For my son’s first Halloween, I decided to dress him up as frontman to rock band’s Panic! at the Disco, Brendon Urie – circa his Pray for the Wicked tour era. This may sound oddly specific, but this year has changed my life, much in thanks to the band and Brendon Urie, himself.

My son Wesley was born in December of 2018. When he came along, I decided to quit my career and become a stay-at-home mom. This came with its own set of challenges as a workaholic and social person. I discovered the online platform of Twitch, which is a streaming website for video gamers, crafters, and musicians. I found that the singer to one of my favorite bands streamed on this service and casually chatted to fans every day. I learned that this tight-knit community of fans were called Vros, named after a typo for the word “bro,” made by the band’s friend and photographer, Jake Chamseddine. This word came to be an all-inclusive, non-gender specific term used to describe the fans in the Twitch community. After being immersed in this community of Vros, I discovered new and amazing friendships, support, and love for not only me, but my family.

Fast forward several months and Panic! at the Disco is playing their last tour for the Pray for the Wicked album in an Atlanta, GA music festival, called Music Midtown. Along with about 10 other Vros, we made the pilgrimage and all met in person. We shared hugs, tears, and memories, along with catching the attention of Brendon Urie himself, who said later on one of his streams that he was so happy to see us all there.

Fast forward another month to October. I polled my new friends about I should dress my son up as for Halloween.
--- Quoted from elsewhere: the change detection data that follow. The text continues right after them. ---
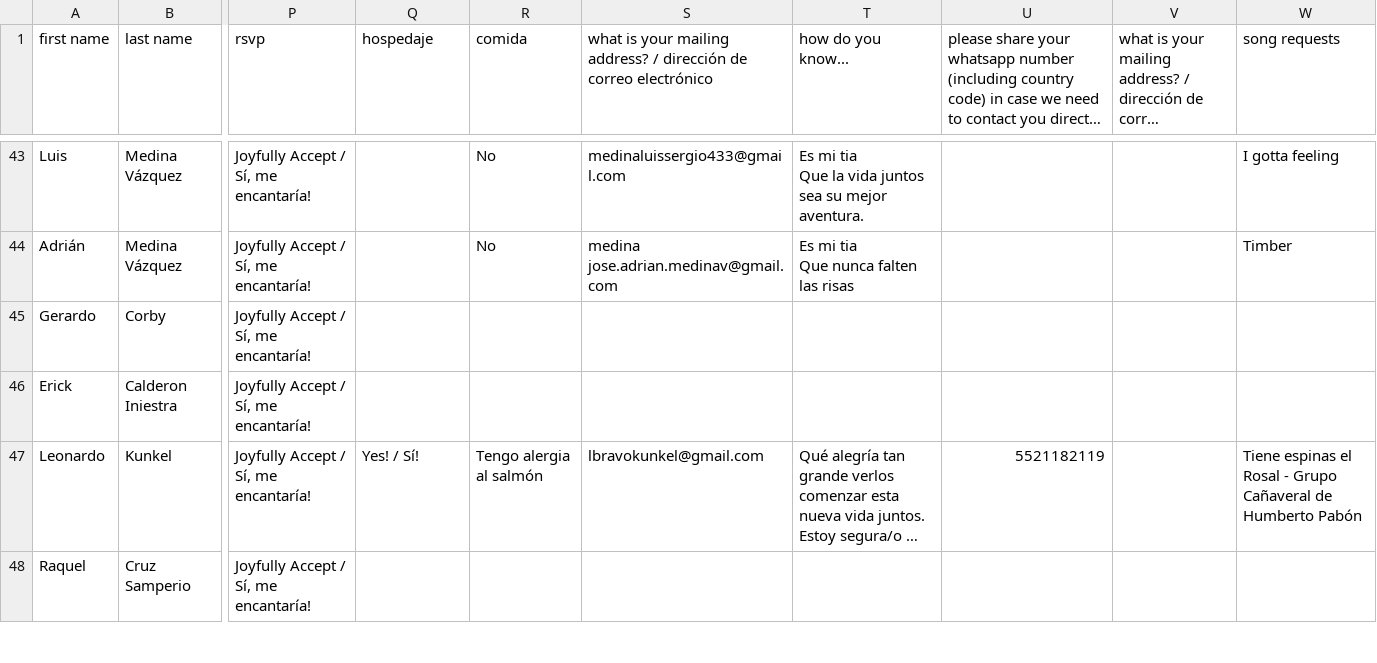
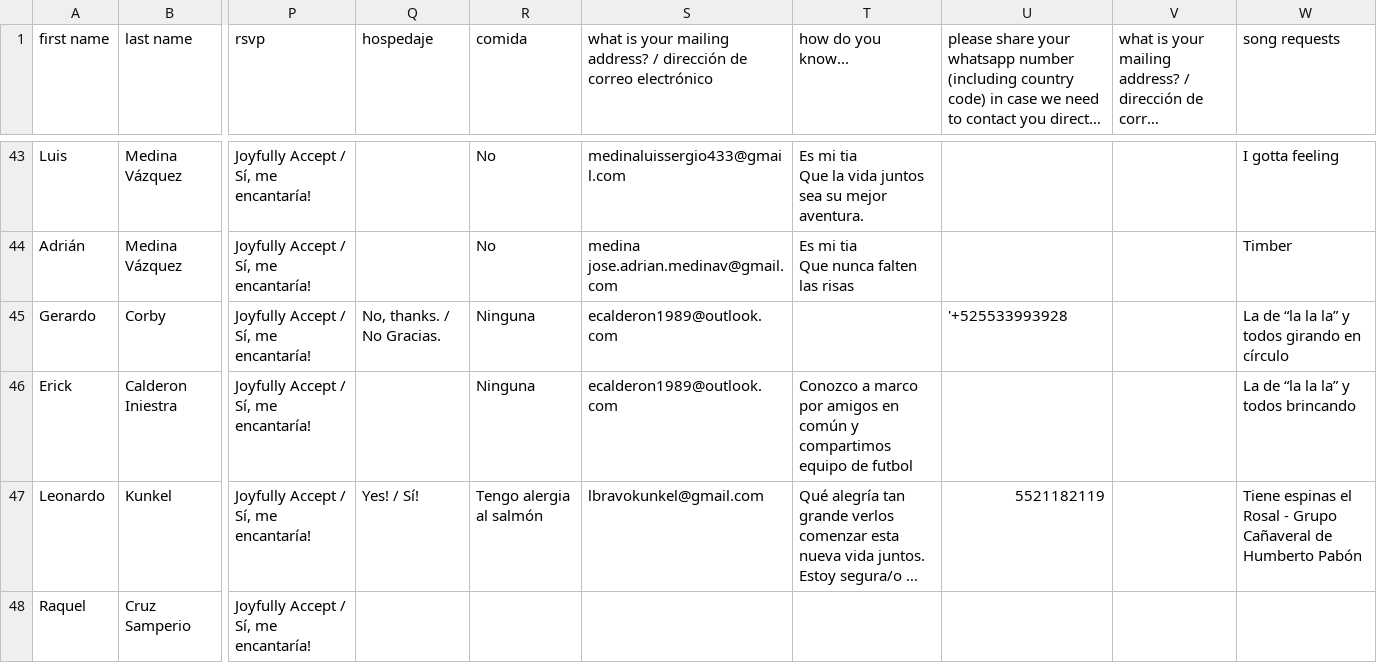
Before and after one commit to Mvilleda/boda-mv26, a CSV file: withjoy-rsvp.csv, drawn as a sheet; only a part is shown, gaps mark what is left out; long unchanged cells end in …; the diff names each change by its address in the sheet, - before the commit and + after, or states it on an @@ line.

```diff
--- a/withjoy-rsvp.csv
+++ b/withjoy-rsvp.csv
-Q45 (hospedaje): (empty)
+Q45 (hospedaje): No, thanks. / No Gracias.
-R45:R46 (comida): (empty)
+R45:R46 (comida): Ninguna
-S45:S46: (empty)
+S45:S46: ecalderon1989@outlook.com
-U45: (empty)
+U45: '+525533993928
-W45 (song requests): (empty)
+W45 (song requests): La de “la la la” y todos girando en círculo
-T46 (how do you know...): (empty)
+T46 (how do you know...): Conozco a marco por amigos en común y compartimos equipo de futbol
-W46 (song requests): (empty)
+W46 (song requests): La de “la la la” y todos brincando
```
Also changed, not shown: 1 other file.
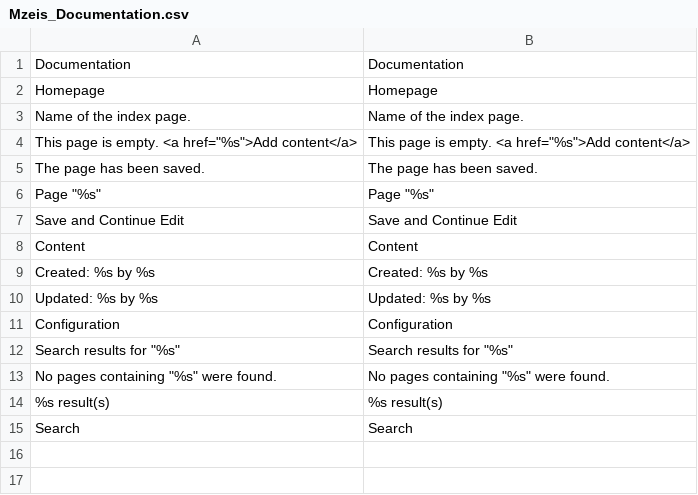
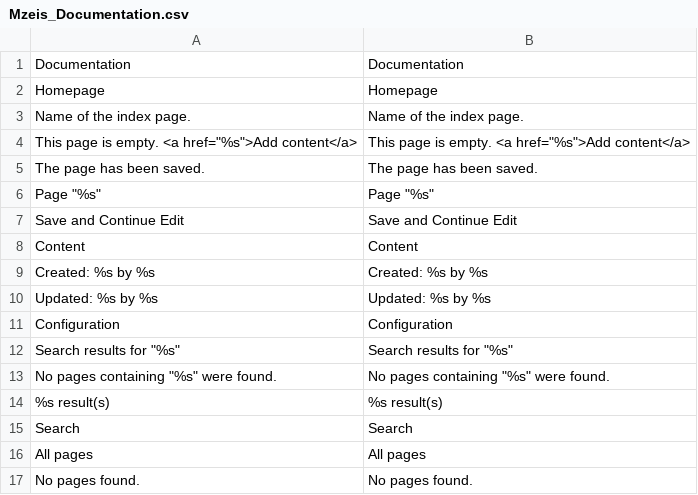
Before and after one commit to mzeis/Mzeis_Documentation, a CSV file: src/app/locale/en_US/Mzeis_Documentation.csv, drawn as a sheet.

```diff
--- a/src/app/locale/en_US/Mzeis_Documentation.csv
+++ b/src/app/locale/en_US/Mzeis_Documentation.csv
@@ -15 +15,3 @@
 "Search","Search"
+"All pages","All pages"
+"No pages found.","No pages found."
```
Also changed, not shown: src/app/locale/de_DE/Mzeis_Documentation.csv, 6 other files.
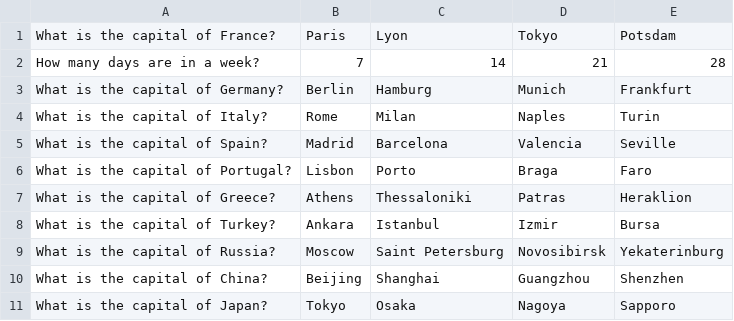
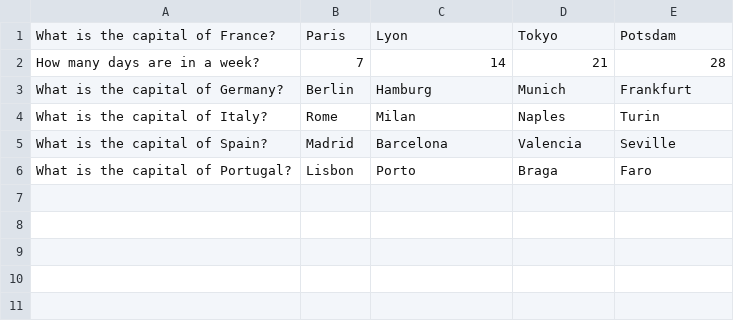
Before and after one commit to HyunchangOh/Fakahoot, a CSV file: questions.csv, drawn as a sheet.

```diff
--- a/questions.csv
+++ b/questions.csv
@@ -6,6 +6 @@ What is the capital of Spain?, Madrid, Barcelona, Valencia, Seville
 What is the capital of Portugal?, Lisbon, Porto, Braga, Faro
-What is the capital of Greece?, Athens, Thessaloniki, Patras, Heraklion
-What is the capital of Turkey?, Ankara, Istanbul, Izmir, Bursa
-What is the capital of Russia?, Moscow, Saint Petersburg, Novosibirsk, Yekaterinburg
-What is the capital of China?, Beijing, Shanghai, Guangzhou, Shenzhen
-What is the capital of Japan?, Tokyo, Osaka, Nagoya, Sapporo
```
Also changed, not shown: 13 other files.
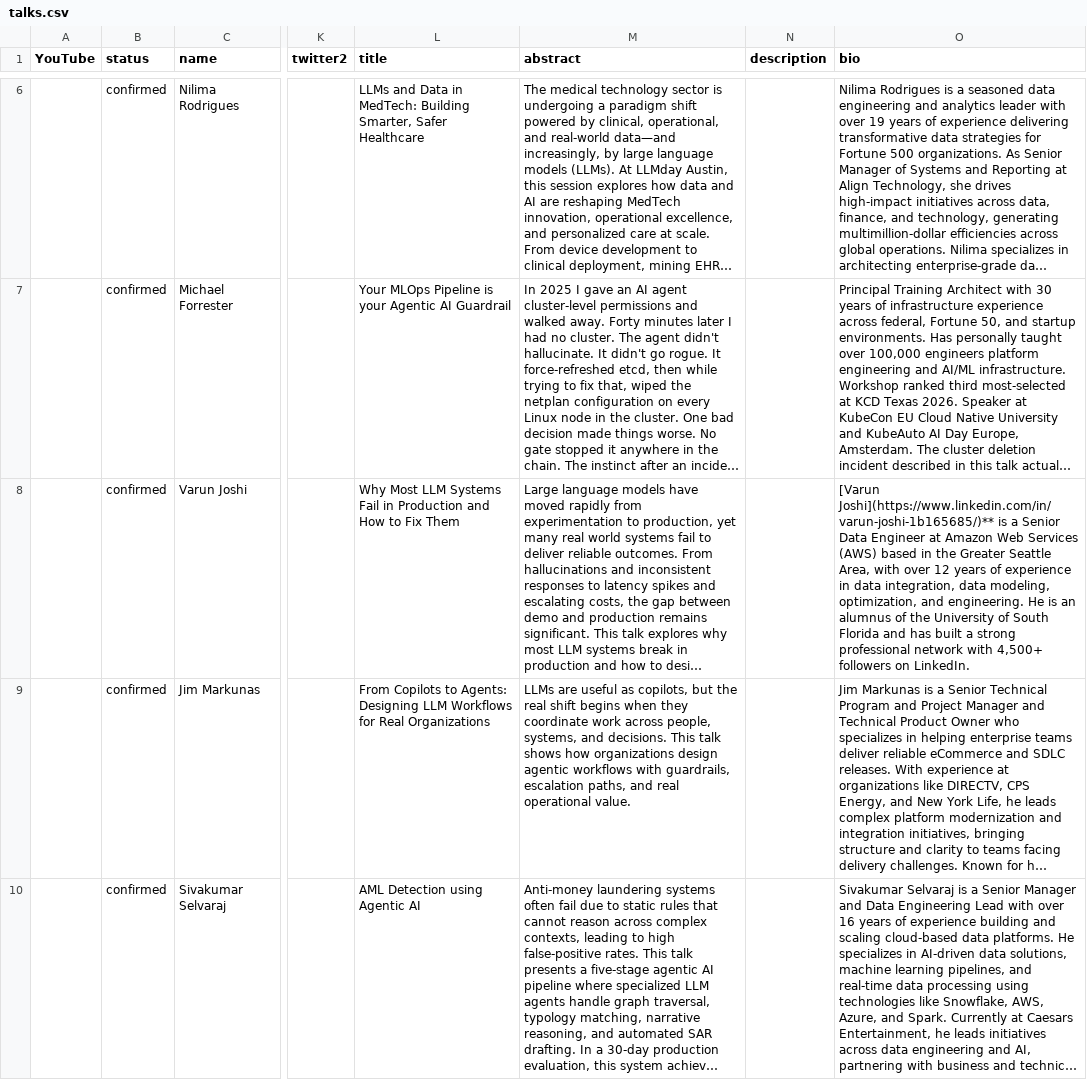
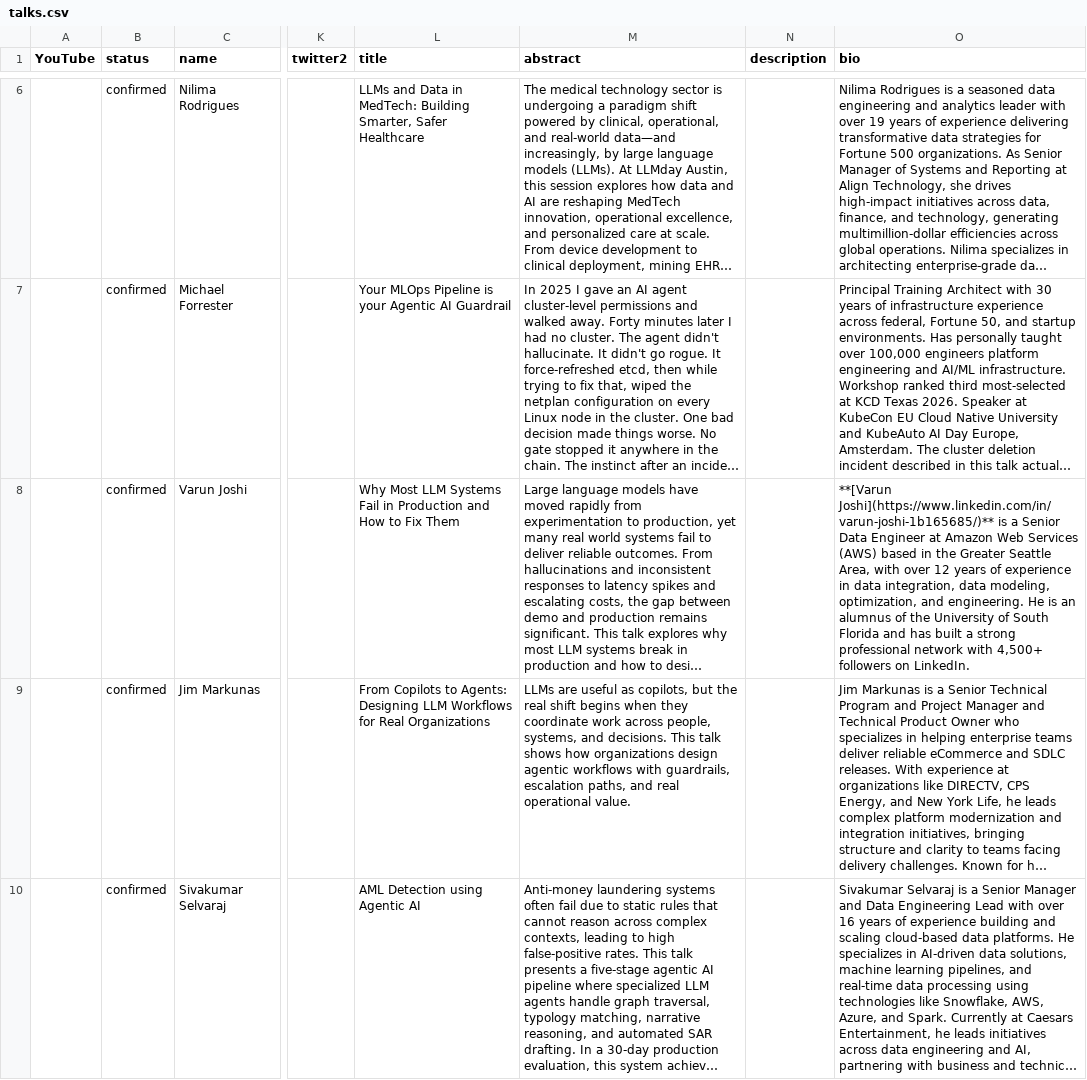
Before and after one commit to sreday/llmday, a CSV file: 2026-austin-q2/_db/talks.csv, drawn as a sheet; only a part is shown, gaps mark what is left out; long unchanged cells end in …; the diff names each change by its address in the sheet, - before the commit and + after, or states it on an @@ line.

Commit message:
Add files via upload

```diff
--- a/2026-austin-q2/_db/talks.csv
+++ b/2026-austin-q2/_db/talks.csv
-O8 (bio): [Varun Joshi](https://www.linkedin.com/in/varun-joshi-1b165685/)** is…
+O8 (bio): **[Varun Joshi](https://www.linkedin.com/in/varun-joshi-1b165685/)** is…
```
Goul, mummy, and pumpkin were all floated around…but then as a joke, one of them said “would you really be his mom if you didn’t dress him up as Brendon Urie?” Well, in the spirit of a good laugh, I decided to embark on a silly journey of making him a rockstar.

Being a single-income family, it was important to not spend a lot of money on a costume. I headed to my local thrift store and found an $8 black baby suit jacket and a black t-shirt with the words “TWINNING” scrawled across in gold letters. I needed a black shirt and for the life of me, could not find a plain one. I purchased some sparkly gold fabric spray paint and some gold acrylic paint ($8) and headed home. I used some painter’s tape to tape off the collar, buttons, and bottom pockets. I spray painted the whole jacket gold and then began painting the elaborate pattern that adorns Brendon Urie’s tour jacket. Brendon is known for wearing some extraordinary suits, so I was a little nervous about attempting to recreate one of his most detailed blazers. After the jacket was complete, I wondered how I could mimic the signature leather pants. I used the last pair of jeans we had for my son, one size too small, and painted them with some slick black fabric paint ($4). I figured he couldn’t be a rockstar without a microphone, but Brendon Urie uses a shiny gold microphone…not generally something that can be picked up at a store. I trekked to Party City and purchased a prop microphone ($7) and painted it gold with the paint I used for the jacket. As if that wasn’t enough, I decided he needed a stage. I purchased some black foam board and white paint ($10) and painted a stage replica from the tour. Now, at the risk of sounding like an obsessed fan, I know that Brendon plays on a custom-made Fender Telecaster, aptly named the Uriecaster. How could my little rockstar compete without his own guitar? My husband drew and cut out a neck and body to a Fender Telecaster and I painted it to match the one used in real life, complete with band logo, artist signature, and 3D tuning knobs. In order to complete the look, I needed to get my son tattooed. Brendon Urie has an almost full sleeve of tattoos on his left arm filled with tour icons, a Frank Sinatra portrait, and piano keys. I bought some small pantyhose ($4), printed out photos that I had cropped and separated of Brendon’s tattoos and traced them onto the pantyhose with a fine tipped Sharpie and colored them in with fabric pens. I attached the tattoo sleeve with dress tape, which was a little tricky with a wiggly 10-month old. Now I couldn’t have my son get on stage, dressed to the nines, without an audience, so I gathered all of his biggest fans (stuffed animals) and made him an enthusiastic audience equipped with signs to honor our friends made at Music Midtown a month earlier.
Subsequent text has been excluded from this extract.